London, Sept 18 (PTI) A British scientist has received a 1.4 million pound fund to carry out pioneering research that could discover how cancer steals the keys from the body’s locksmiths, disrupting healthy cell growth and function.
Dr Mathew Coleman, of the Institute of Cancer and Genomic Sciences at the University of Birmingham, will receive 1.4 million pound over six years from Cancer Research UK to find out more about three specific proteins that are thought to have a role in cancer.
The study by Coleman’s group, which focuses on gastrointestinal cancer but the findings would likely be applicable to a variety of other tumour types, will be conducted on both human tissue and cells donated by cancer patients.
The proteins in our body come in all shapes and sizes and play a range of roles, including controlling energy production, cell growth and cell function, Coleman said.
But if these proteins become faulty, it can affect how they work, causing them and cells to go out of control.
“We are interested in three particular proteins, which are all enzymes that act as locksmiths for other proteins.
Usually, these enzymes, called oxygenases, work by attaching an oxygen molecule to specific parts of other proteins, which generally turns them on,” he said.
This is like a locksmith putting a key in a lock once the door is opened, it unlocks processes in a cell that ensure it develops normally and that everything is properly controlled, he added.
The scientist said that these enzyme locksmiths become faulty in cancer, which means they are unable to attach oxygen molecules to other proteins properly. This means the door remains shut, and certain processes are locked out.
“We think that this can lead to abnormal cell growth and function, which can lead to cancer. It’s as if cancer has stolen the keys from these locksmiths.

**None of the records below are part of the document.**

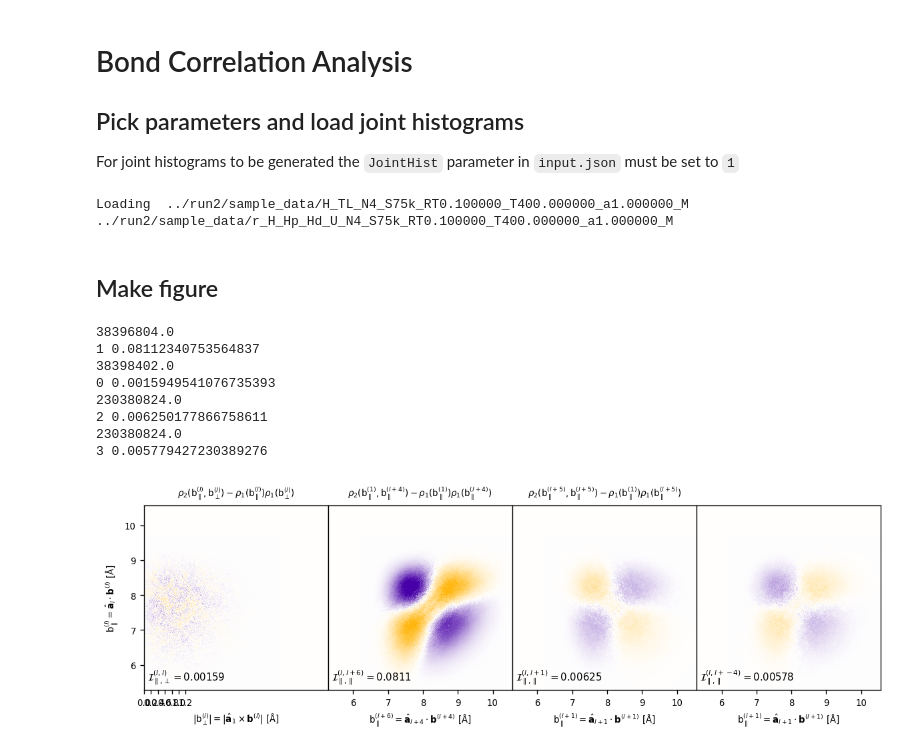
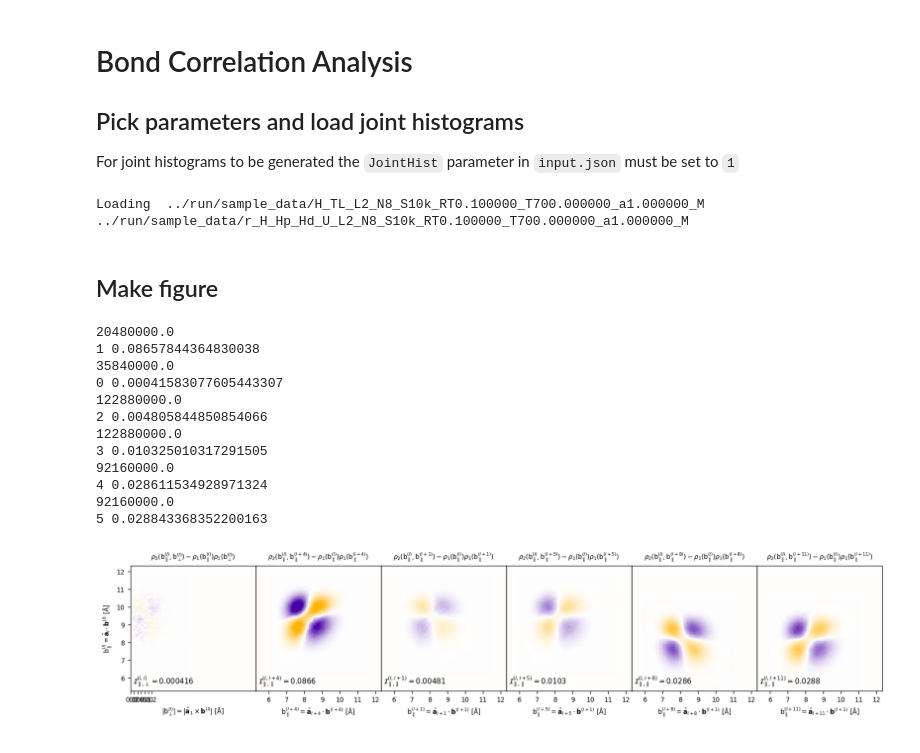
Before and after one commit to tomswinburne/BLaSA, a Jupyter notebook: analyze/bond_lattice_correlation.ipynb, the cells around one changed output. Cells and saved outputs as stored; diff of their text form; code cells hidden in the pictures.

```diff
--- a/analyze/bond_lattice_correlation.ipynb
+++ b/analyze/bond_lattice_correlation.ipynb
@@ -15,7 +16,7 @@ import json
 # %%
 with open("../input.json", "r") as f:
     input_data = json.load(f)
-dump_folder = os.path.join('../run2',input_data['dump_folder'])
+dump_folder = os.path.join('../run',input_data['dump_folder'])
 print(dump_folder)
 a0 = input_data['potential']['a0']
 # %% [output]
@@ -27,11 +28,12 @@ a0 = input_data['potential']['a0']
 # %%
 # Specify as strings to guarantee match with filename
 JH_RT = '0.1' # Relative Transverse strength
-JH_T = '400' # Temperature
-JH_am = '1.00' # Relative Lattice Parameter == 1 + Strain
+JH_T = '700' # Temperature
+JH_am = '1.0' # Relative Lattice Parameter == 1 + Strain
 
 MarginalHistPath = glob.glob(os.path.join(dump_folder,"r_*_RT%s*T%s*a%s*" % (JH_RT,JH_T,JH_am)))
-JointHistPath = glob.glob(os.path.join(dump_folder,"H_*S*_RT%s*T%s*a%s*" % (JH_RT,JH_T,JH_am)))
+# L[0,1,2] = fcc,bcc,bcc+100
+JointHistPath = glob.glob(os.path.join(dump_folder,"H_TL_L2_*S*_RT%s*T%s*a%s*" % (JH_RT,JH_T,JH_am)))
 
 if len(JointHistPath) > 0 and len(MarginalHistPath)>0:
     print("Loading ",JointHistPath[0],MarginalHistPath[0])
@@ -40,7 +42,7 @@ if len(JointHistPath) > 0 and len(MarginalHistPath)>0:
 else:
     print("Couldn't find files")
 # %% [output]
-Loading  ../run2/sample_data/H_TL_N4_S75k_RT0.100000_T400.000000_a1.000000_M ../run2/sample_data/r_H_Hp_Hd_U_N4_S75k_RT0.100000_T400.000000_a1.000000_M
+Loading  ../run/sample_data/H_TL_L2_N8_S10k_RT0.100000_T700.000000_a1.000000_M ../run/sample_data/r_H_Hp_Hd_U_L2_N8_S10k_RT0.100000_T700.000000_a1.000000_M
 # %% [markdown]
 ## Make figure
 # %%
@@ -59,15 +61,18 @@ H=JointHist
 
 
 
-fig,axs=plt.subplots(1,4,figsize=(10,3),dpi=120,sharex=False,sharey=True)
+fig,axs=plt.subplots(1,6,figsize=(14,3),dpi=120,sharex=False,sharey=True)
 
-tlims = [0,bins//4]#[0,700]
+tlims = [0,bins//3]#[0,700]
 atlim = [r[tlims[0]]*a0-r[0]*a0,r[tlims[1]]*a0-r[0]*a0]
 
-llims = [bins//4,bins//2]#[500,1200]
+llims = [bins//4,bins//3+bins//4]#[500,1200]
 allim = [r[llims[0]]*a0,r[llims[1]]*a0]
 
-for j in [1,0,2,3]:
+for j in [1,0,2,3,4,5]:
+    #if j>3:
+    #    #llims = [bins//4+bins//16,bins//2+bins//16]#[500,1200]
+    #    #allim = [r[llims[0]]*a0,r[llims[1]]*a0]
 
     if j==0:
         M = H[(j)*bins*bins:(j+1)*bins*bins].reshape((bins,bins))[llims[0]:llims[1],tlims[0]:tlims[1]].copy()
@@ -97,47 +102,57 @@ for j in [1,0,2,3]:
 
     cm = mpl.colors.LinearSegmentedColormap.from_list('my_spec',[myc['b'],(1,1,1),myc['o']], N=200)
 
     axs[j].matshow(M,cmap=cm,extent=plim,vmin=-mM,vmax=mM)
 
     #axs[j].text(0.02,0.02,r"$\int\ln|\rho_1\rho_1/\rho_2|\rho_1\rho_1=%.3g$" % RE,\
     if j==0:
         axs[j].text(0.02,0.02,r"$\mathcal{I}^{(l,l)}_{\parallel,\perp}=%.3g$" % RE,\
              fontsize=9,transform=axs[j].transAxes,horizontalalignment='left',verticalalignment='bottom')
     else:
-        axs[j].text(0.02,0.02,r"$\mathcal{I}^{(l,l+%d)}_{\parallel,\parallel}=%.3g$" % (6-5*(j-1),RE),\
+        axs[j].text(0.02,0.02,r"$\mathcal{I}^{(l,l+%d)}_{\parallel,\parallel}=%.3g$" % ([0,4,1,5,8,11][j],RE),\
              fontsize=9,transform=axs[j].transAxes,horizontalalignment='left',verticalalignment='bottom')
 
 
 axs[0].set_title(r"$\rho_2({\rm b}^{(l)}_\parallel,{\rm b}^{(l)}_\perp)-\rho_1({\rm b}^{(l)}_\parallel)\rho_1({\rm b}^{(l)}_\perp)$",fontsize=8,pad=0)
-axs[1].set_title(r"$\rho_2({\rm b}^{(1)}_\parallel,{\rm b}^{(l+4)}_\parallel)-\rho_1({\rm b}^{(1)}_\parallel)\rho_1({\rm b}^{(l+4)}_\parallel)$",fontsize=8,pad=0)
-axs[2].set_title(r"$\rho_2({\rm b}^{(l+1)}_\parallel,{\rm b}^{(l+1)}_\parallel)-\rho_1({\rm b}^{(1)}_\parallel)\rho_1({\rm b}^{(l+1)}_\parallel)$",fontsize=8,pad=0)
-axs[2].set_title(r"$\rho_2({\rm b}^{(l+5)}_\parallel,{\rm b}^{(l+5)}_\parallel)-\rho_1({\rm b}^{(1)}_\parallel)\rho_1({\rm b}^{(l+5)}_\parallel)$",fontsize=8,pad=0)
+axs[1].set_title(r"$\rho_2({\rm b}^{(l)}_\parallel,{\rm b}^{(l+4)}_\parallel)-\rho_1({\rm b}^{(l)}_\parallel)\rho_1({\rm b}^{(l+4)}_\parallel)$",fontsize=8,pad=0)
+axs[2].set_title(r"$\rho_2({\rm b}^{(l)}_\parallel,{\rm b}^{(l+1)}_\parallel)-\rho_1({\rm b}^{(l)}_\parallel)\rho_1({\rm b}^{(l+1)}_\parallel)$",fontsize=8,pad=0)
+axs[3].set_title(r"$\rho_2({\rm b}^{(l)}_\parallel,{\rm b}^{(l+5)}_\parallel)-\rho_1({\rm b}^{(l)}_\parallel)\rho_1({\rm b}^{(l+5)}_\parallel)$",fontsize=8,pad=0)
 
-for j in range(4):
+axs[4].set_title(r"$\rho_2({\rm b}^{(l)}_\parallel,{\rm b}^{(l+8)}_\parallel)-\rho_1({\rm b}^{(l)}_\parallel)\rho_1({\rm b}^{(l+8)}_\parallel)$",fontsize=8,pad=0)
+axs[5].set_title(r"$\rho_2({\rm b}^{(l)}_\parallel,{\rm b}^{(l+11)}_\parallel)-\rho_1({\rm b}^{(l)}_\parallel)\rho_1({\rm b}^{(l+11)}_\parallel)$",fontsize=8,pad=0)
+
+
+for j in range(6):
     axs[j].tick_params(labelsize=8)
     axs[j].tick_params(axis="x", bottom=True, labelbottom=True, top=False, labeltop=False)
     axs[j].tick_params(axis="y", left=False, labelleft=False, right=False, labelright=False)
 axs[0].tick_params(axis="y", left=True, labelleft=True, right=False, labelright=False)
 axs[0].set_xticks([0.0,0.2,0.4,0.6,0.8,1.0,1.2])
 axs[0].set_ylabel(r"${\rm b}^{(l)}_\parallel = \hat{\bf a}_{l}\cdot{\bf b}^{(l)}$ [$\rm\AA$]",fontsize=8)
 
 
 axs[0].set_xlabel(r"$|{\rm b}^{(l)}_\perp| = |\hat{\bf a}_{1}\times{\bf b}^{(l)}|$ [$\rm\AA$]",fontsize=8)
-axs[1].set_xlabel(r"${\rm b}^{(l+6)}_\parallel = \hat{\bf a}_{l+4}\cdot{\bf b}^{(l+4)}$ [$\rm\AA$]",fontsize=8)
+axs[1].set_xlabel(r"${\rm b}^{(l+4)}_\parallel = \hat{\bf a}_{l+4}\cdot{\bf b}^{(l+4)}$ [$\rm\AA$]",fontsize=8)
 axs[2].set_xlabel(r"${\rm b}^{(l+1)}_\parallel = \hat{\bf a}_{l+1}\cdot{\bf b}^{(l+1)}$ [$\rm\AA$]",fontsize=8)
-axs[3].set_xlabel(r"${\rm b}^{(l+1)}_\parallel = \hat{\bf a}_{l+1}\cdot{\bf b}^{(l+1)}$ [$\rm\AA$]",fontsize=8)
+axs[3].set_xlabel(r"${\rm b}^{(l+5)}_\parallel = \hat{\bf a}_{l+5}\cdot{\bf b}^{(l+1)}$ [$\rm\AA$]",fontsize=8)
+axs[4].set_xlabel(r"${\rm b}^{(l+8)}_\parallel = \hat{\bf a}_{l+8}\cdot{\bf b}^{(l+1)}$ [$\rm\AA$]",fontsize=8)
+axs[5].set_xlabel(r"${\rm b}^{(l+11)}_\parallel = \hat{\bf a}_{l+11}\cdot{\bf b}^{(l+1)}$ [$\rm\AA$]",fontsize=8)
 
 plt.tight_layout()
 plt.subplots_adjust(wspace=0.,hspace=0.)
 
-plt.savefig("correlations_am%s_T%sK_RT%s.pdf" % (JH_RT,JH_T,JH_am) )
+plt.savefig("correlations_am%s_T%sK_RT%s.png" % (JH_RT,JH_T,JH_am) )
 # %% [output]
-38396804.0
-1 0.08112340753564837
-38398402.0
-0 0.0015949541076735393
-230380824.0
-2 0.006250177866758611
-230380824.0
-3 0.005779427230389276
+20480000.0
+1 0.08657844364830038
+35840000.0
+0 0.00041583077605443307
+122880000.0
+2 0.004805844850854066
+122880000.0
+3 0.010325010317291505
+92160000.0
+4 0.028611534928971324
+92160000.0
+5 0.028843368352200163
-[figure, old version]
+[figure, new version]
```
Also changed, not shown: parts of 4 cells of this notebook, 10 other files.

“What is amazing is that such a small thing not being able to place a key in a lock has the potential to have a domino effect that disrupts cell growth and function, causing cells to go awry and turn cancerous,” the scientist said.
Coleman’s group will study both human tissue and cells donated by cancer patients who have generously given permission for their tumour samples to be used in research.
The hope is that by understanding how these oxygenases become faulty, and what goes wrong in cancer cells because they are not working properly, Coleman and his team may be able to find out how to regain control of wayward processes, leading to new targeted treatments for cancer patients.
Every week, around 600 people are diagnosed with cancer in the UK’s West Midlands region.
This is published unedited from the PTI feed.